*** Block opens ***
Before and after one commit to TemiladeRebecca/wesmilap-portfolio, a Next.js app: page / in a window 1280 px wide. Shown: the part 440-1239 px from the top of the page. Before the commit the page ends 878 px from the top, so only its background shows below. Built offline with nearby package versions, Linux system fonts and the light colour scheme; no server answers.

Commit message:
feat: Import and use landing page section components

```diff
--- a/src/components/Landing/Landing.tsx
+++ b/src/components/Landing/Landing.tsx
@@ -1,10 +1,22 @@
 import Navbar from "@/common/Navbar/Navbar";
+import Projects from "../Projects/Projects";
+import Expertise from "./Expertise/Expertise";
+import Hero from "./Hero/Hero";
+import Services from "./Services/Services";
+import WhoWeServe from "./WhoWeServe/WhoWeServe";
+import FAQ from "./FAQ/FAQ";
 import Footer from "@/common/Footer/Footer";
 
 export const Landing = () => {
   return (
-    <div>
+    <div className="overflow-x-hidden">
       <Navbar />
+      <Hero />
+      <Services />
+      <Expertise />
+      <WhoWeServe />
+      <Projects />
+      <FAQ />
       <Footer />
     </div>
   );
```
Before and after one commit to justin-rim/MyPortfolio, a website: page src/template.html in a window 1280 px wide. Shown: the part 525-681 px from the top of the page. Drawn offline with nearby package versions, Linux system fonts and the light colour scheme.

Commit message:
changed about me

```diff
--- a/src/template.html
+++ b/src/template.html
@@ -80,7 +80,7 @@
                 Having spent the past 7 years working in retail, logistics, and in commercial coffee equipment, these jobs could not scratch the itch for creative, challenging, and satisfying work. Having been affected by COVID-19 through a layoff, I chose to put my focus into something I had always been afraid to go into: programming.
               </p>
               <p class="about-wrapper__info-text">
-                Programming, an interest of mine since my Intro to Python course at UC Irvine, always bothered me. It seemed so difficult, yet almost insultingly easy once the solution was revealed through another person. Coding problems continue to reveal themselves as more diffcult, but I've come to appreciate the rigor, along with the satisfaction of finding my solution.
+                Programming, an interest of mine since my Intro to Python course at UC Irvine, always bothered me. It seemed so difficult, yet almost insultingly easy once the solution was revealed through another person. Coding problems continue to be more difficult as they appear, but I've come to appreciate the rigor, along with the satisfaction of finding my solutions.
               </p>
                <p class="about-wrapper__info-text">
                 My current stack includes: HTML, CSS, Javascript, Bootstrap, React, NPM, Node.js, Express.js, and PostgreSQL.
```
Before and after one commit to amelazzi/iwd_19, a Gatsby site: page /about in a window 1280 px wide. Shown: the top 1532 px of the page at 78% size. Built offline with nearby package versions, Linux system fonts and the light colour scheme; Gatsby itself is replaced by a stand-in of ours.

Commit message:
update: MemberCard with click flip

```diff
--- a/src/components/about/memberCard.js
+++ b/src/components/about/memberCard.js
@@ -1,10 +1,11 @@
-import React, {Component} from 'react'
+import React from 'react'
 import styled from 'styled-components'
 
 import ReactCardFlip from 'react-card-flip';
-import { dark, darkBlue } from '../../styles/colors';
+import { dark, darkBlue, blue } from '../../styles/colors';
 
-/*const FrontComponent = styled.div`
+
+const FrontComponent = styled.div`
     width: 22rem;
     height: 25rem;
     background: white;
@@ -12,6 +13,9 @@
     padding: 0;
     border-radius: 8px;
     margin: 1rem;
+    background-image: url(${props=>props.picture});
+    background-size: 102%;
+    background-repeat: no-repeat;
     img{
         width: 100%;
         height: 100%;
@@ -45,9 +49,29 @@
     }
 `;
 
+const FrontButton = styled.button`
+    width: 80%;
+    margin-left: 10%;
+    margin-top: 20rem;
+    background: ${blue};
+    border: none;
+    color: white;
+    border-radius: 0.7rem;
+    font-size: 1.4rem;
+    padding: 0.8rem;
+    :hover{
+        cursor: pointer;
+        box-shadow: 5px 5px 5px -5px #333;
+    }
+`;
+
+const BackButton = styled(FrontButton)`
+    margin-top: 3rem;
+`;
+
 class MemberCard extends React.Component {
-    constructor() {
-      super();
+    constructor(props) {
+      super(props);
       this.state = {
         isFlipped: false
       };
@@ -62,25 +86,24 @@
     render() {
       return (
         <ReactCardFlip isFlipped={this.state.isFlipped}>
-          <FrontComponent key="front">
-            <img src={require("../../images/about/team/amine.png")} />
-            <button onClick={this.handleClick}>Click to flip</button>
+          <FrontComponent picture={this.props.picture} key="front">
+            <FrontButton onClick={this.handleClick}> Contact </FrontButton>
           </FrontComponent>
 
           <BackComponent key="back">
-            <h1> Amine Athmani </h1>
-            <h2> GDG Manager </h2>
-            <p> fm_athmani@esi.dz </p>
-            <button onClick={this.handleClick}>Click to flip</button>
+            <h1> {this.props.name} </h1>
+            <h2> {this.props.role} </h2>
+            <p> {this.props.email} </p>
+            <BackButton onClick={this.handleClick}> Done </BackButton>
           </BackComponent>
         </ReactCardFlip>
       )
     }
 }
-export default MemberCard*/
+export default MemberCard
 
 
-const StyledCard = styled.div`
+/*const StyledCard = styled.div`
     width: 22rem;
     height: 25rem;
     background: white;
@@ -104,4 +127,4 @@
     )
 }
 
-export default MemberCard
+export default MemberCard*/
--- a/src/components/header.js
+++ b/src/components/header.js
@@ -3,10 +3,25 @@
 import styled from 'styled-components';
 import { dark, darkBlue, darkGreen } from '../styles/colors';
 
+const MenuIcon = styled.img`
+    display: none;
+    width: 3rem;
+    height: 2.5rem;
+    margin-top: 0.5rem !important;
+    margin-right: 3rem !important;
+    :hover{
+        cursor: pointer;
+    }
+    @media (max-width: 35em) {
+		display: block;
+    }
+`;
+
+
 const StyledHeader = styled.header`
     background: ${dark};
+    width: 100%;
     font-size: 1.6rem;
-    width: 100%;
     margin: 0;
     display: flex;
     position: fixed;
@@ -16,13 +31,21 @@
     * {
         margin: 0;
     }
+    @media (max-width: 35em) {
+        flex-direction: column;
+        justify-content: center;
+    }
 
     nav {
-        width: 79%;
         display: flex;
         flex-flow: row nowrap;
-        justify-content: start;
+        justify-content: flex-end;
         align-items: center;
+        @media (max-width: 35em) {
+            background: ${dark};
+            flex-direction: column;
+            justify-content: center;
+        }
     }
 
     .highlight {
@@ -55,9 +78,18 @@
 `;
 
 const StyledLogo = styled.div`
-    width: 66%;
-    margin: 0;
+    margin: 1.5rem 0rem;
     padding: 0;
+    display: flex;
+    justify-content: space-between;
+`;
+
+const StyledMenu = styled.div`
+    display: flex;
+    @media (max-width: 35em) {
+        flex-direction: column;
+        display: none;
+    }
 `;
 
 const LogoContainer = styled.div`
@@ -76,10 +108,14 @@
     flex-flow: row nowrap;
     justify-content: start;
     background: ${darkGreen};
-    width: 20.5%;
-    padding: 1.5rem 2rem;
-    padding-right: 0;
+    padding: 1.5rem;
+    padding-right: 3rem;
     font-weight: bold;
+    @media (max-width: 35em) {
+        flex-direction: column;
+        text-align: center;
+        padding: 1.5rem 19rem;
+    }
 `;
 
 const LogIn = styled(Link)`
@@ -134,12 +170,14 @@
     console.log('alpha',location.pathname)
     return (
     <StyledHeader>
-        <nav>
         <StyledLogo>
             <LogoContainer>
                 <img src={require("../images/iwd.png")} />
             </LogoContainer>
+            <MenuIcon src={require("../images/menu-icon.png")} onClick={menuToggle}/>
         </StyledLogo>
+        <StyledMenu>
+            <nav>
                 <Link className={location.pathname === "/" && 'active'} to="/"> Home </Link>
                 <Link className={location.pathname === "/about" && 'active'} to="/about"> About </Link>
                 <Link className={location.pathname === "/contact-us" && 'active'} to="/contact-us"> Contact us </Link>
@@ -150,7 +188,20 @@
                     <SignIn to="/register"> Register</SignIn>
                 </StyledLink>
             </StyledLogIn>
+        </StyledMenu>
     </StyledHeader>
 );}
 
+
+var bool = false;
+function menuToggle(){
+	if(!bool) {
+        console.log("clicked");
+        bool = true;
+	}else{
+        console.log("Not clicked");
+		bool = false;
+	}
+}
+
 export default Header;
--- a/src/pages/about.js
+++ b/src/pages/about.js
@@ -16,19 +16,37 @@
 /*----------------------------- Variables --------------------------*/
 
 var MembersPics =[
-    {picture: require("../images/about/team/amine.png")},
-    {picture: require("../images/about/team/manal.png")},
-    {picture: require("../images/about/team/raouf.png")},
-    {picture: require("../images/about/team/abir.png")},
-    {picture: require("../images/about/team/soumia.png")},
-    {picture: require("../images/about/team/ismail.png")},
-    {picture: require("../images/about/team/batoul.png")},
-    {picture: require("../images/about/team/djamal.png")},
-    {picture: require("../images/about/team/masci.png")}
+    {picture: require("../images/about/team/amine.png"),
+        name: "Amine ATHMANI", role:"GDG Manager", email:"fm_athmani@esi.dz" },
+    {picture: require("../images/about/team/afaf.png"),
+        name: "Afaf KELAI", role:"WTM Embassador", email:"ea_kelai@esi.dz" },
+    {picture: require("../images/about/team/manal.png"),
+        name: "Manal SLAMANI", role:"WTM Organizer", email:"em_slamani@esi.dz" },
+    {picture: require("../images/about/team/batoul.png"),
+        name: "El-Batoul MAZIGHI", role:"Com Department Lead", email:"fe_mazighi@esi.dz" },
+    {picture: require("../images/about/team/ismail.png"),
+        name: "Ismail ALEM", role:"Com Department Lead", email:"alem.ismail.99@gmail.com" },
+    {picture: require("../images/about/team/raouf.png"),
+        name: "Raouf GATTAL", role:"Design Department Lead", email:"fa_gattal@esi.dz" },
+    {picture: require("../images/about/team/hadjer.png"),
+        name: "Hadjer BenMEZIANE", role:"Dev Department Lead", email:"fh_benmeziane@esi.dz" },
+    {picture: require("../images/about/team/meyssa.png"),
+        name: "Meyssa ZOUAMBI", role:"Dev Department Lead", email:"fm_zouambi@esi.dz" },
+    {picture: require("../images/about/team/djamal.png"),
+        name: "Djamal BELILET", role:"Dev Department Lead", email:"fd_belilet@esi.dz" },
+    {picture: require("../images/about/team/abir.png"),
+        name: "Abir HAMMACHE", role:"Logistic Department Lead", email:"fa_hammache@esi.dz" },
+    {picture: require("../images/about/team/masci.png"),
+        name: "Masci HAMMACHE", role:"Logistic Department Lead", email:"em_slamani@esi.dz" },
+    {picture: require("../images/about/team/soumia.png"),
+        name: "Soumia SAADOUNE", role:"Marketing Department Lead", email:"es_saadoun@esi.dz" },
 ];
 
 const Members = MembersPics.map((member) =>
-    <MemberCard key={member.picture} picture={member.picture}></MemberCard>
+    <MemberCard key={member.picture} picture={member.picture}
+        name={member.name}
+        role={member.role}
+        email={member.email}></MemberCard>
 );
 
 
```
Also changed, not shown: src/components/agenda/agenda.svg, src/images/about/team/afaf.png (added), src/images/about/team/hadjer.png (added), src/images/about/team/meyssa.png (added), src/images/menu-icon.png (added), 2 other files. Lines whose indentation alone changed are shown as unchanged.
*** Block closes ***
WHAT IS NEEDED:
Check each line of the listing above, and copy it if it contains the word "pathname".

WRITTEN REPLY:
     console.log('alpha',location.pathname)
                 <Link className={location.pathname === "/" && 'active'} to="/"> Home </Link>
                 <Link className={location.pathname === "/about" && 'active'} to="/about"> About </Link>
                 <Link className={location.pathname === "/contact-us" && 'active'} to="/contact-us"> Contact us </Link>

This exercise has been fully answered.